What is expected: Only a number is wanted here, namely how many lines of the data contain the string "config".

Recorded information:
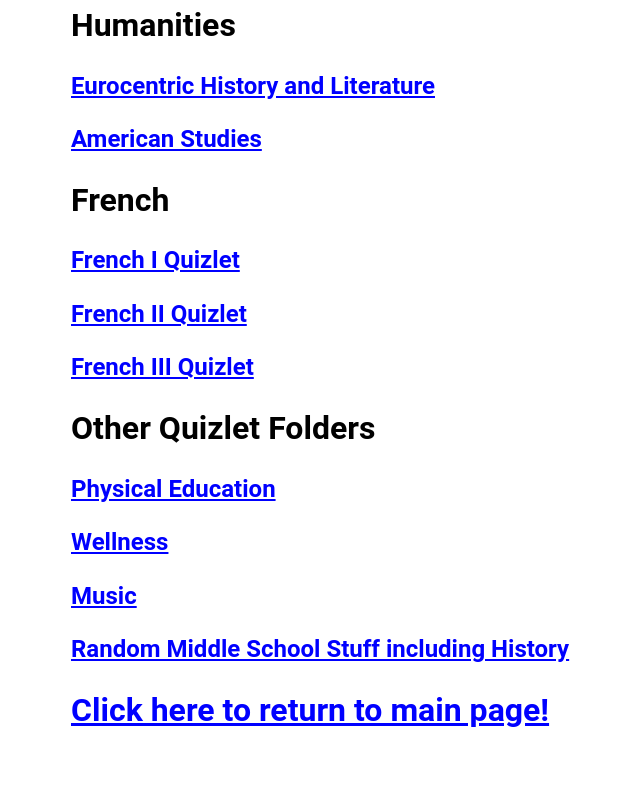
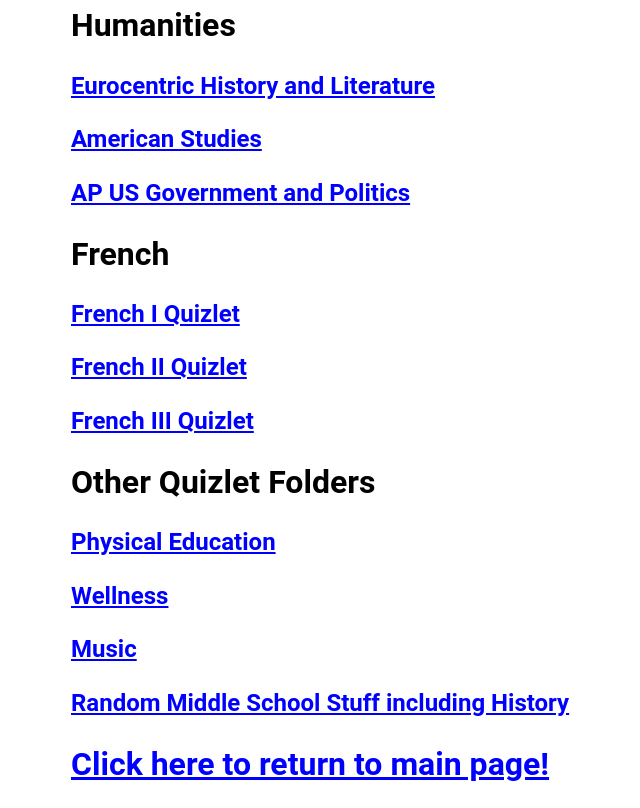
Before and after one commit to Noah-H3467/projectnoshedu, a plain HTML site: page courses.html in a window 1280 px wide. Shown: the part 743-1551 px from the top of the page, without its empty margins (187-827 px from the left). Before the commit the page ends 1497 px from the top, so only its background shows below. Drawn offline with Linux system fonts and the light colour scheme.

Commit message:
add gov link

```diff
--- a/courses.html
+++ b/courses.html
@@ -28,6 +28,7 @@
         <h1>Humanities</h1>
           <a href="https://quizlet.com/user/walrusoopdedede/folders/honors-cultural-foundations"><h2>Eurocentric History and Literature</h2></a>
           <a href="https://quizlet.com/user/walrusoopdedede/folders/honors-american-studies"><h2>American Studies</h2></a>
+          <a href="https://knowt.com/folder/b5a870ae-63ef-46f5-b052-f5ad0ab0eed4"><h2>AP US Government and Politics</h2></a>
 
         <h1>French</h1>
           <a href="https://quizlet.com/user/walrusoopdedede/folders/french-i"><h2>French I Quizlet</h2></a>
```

...

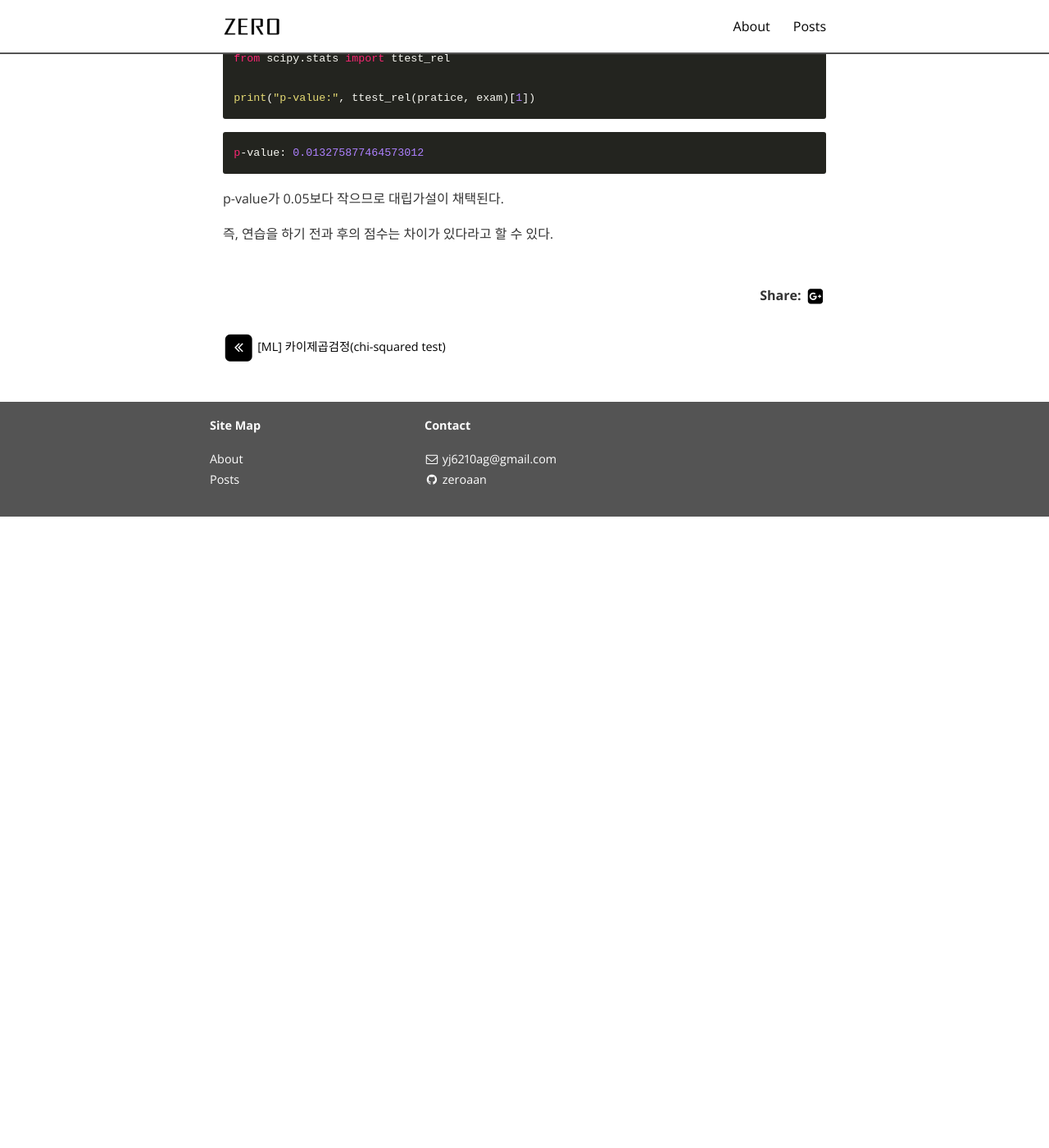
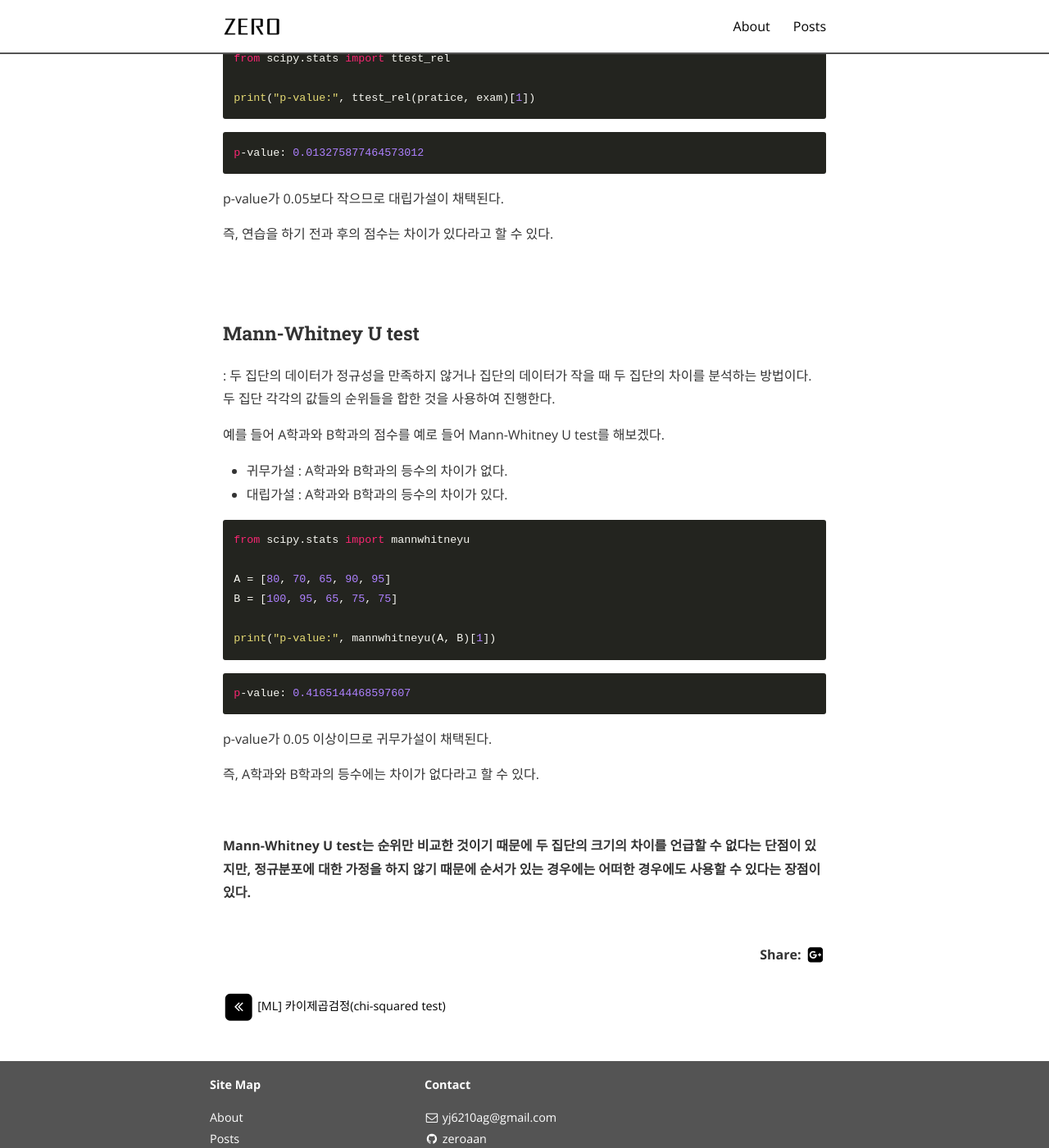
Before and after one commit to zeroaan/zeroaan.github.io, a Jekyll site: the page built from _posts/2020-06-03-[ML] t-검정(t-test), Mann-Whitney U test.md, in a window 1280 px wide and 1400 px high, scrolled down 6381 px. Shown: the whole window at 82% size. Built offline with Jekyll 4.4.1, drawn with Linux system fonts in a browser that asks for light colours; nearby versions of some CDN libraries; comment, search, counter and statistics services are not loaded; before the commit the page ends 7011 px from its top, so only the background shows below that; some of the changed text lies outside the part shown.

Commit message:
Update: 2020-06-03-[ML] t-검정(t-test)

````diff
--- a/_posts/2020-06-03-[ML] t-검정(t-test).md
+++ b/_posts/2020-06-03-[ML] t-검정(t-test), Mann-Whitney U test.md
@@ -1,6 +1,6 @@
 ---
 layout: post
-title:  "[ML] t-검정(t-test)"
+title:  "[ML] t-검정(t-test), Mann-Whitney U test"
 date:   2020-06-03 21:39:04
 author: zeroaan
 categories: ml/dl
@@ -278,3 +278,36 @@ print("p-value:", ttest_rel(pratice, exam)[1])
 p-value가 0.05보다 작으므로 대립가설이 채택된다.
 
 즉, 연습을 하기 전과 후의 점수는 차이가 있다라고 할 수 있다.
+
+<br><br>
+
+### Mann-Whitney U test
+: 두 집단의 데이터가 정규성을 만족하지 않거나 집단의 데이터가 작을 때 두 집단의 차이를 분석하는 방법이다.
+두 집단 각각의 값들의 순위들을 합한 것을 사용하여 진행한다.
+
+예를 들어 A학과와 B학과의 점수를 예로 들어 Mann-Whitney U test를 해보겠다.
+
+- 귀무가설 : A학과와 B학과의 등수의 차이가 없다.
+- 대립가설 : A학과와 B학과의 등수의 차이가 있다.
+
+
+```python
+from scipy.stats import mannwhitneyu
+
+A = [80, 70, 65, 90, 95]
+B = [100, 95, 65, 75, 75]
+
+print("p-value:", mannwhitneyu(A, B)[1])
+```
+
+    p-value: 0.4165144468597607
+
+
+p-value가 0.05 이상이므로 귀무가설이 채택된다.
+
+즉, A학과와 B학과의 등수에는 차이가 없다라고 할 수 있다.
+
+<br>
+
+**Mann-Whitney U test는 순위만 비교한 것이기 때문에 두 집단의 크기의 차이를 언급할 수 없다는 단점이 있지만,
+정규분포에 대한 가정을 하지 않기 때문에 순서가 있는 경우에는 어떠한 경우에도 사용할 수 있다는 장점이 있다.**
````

* * *

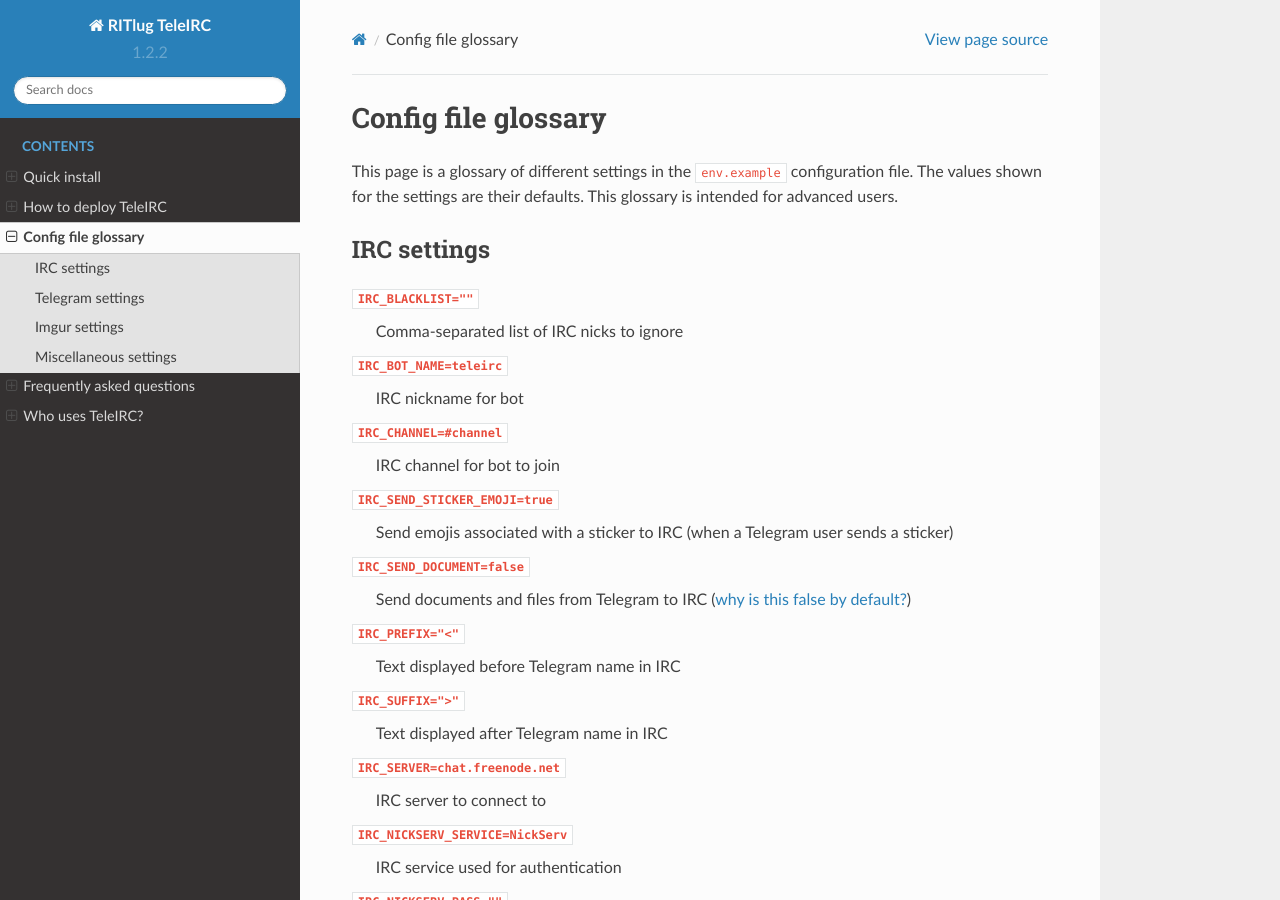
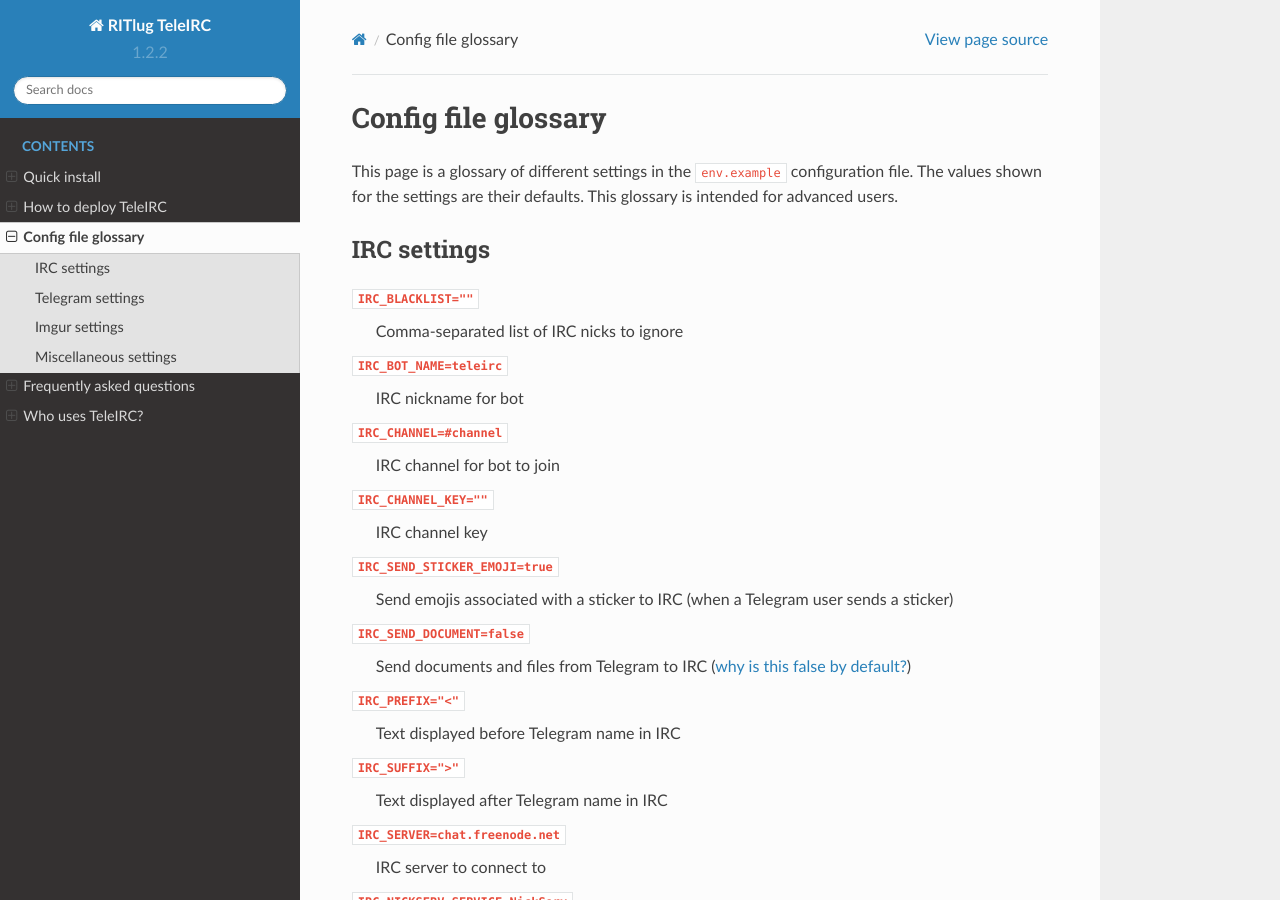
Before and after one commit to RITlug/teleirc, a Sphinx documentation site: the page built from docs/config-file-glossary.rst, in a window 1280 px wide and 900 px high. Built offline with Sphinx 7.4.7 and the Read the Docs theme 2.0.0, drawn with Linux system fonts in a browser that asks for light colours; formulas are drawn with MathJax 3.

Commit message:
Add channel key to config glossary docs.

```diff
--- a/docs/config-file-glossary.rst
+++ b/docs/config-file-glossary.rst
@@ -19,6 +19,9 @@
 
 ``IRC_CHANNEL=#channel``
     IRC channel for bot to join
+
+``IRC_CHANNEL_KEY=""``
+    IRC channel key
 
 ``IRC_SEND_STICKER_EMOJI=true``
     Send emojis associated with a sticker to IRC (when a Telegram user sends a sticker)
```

Expected answer: 4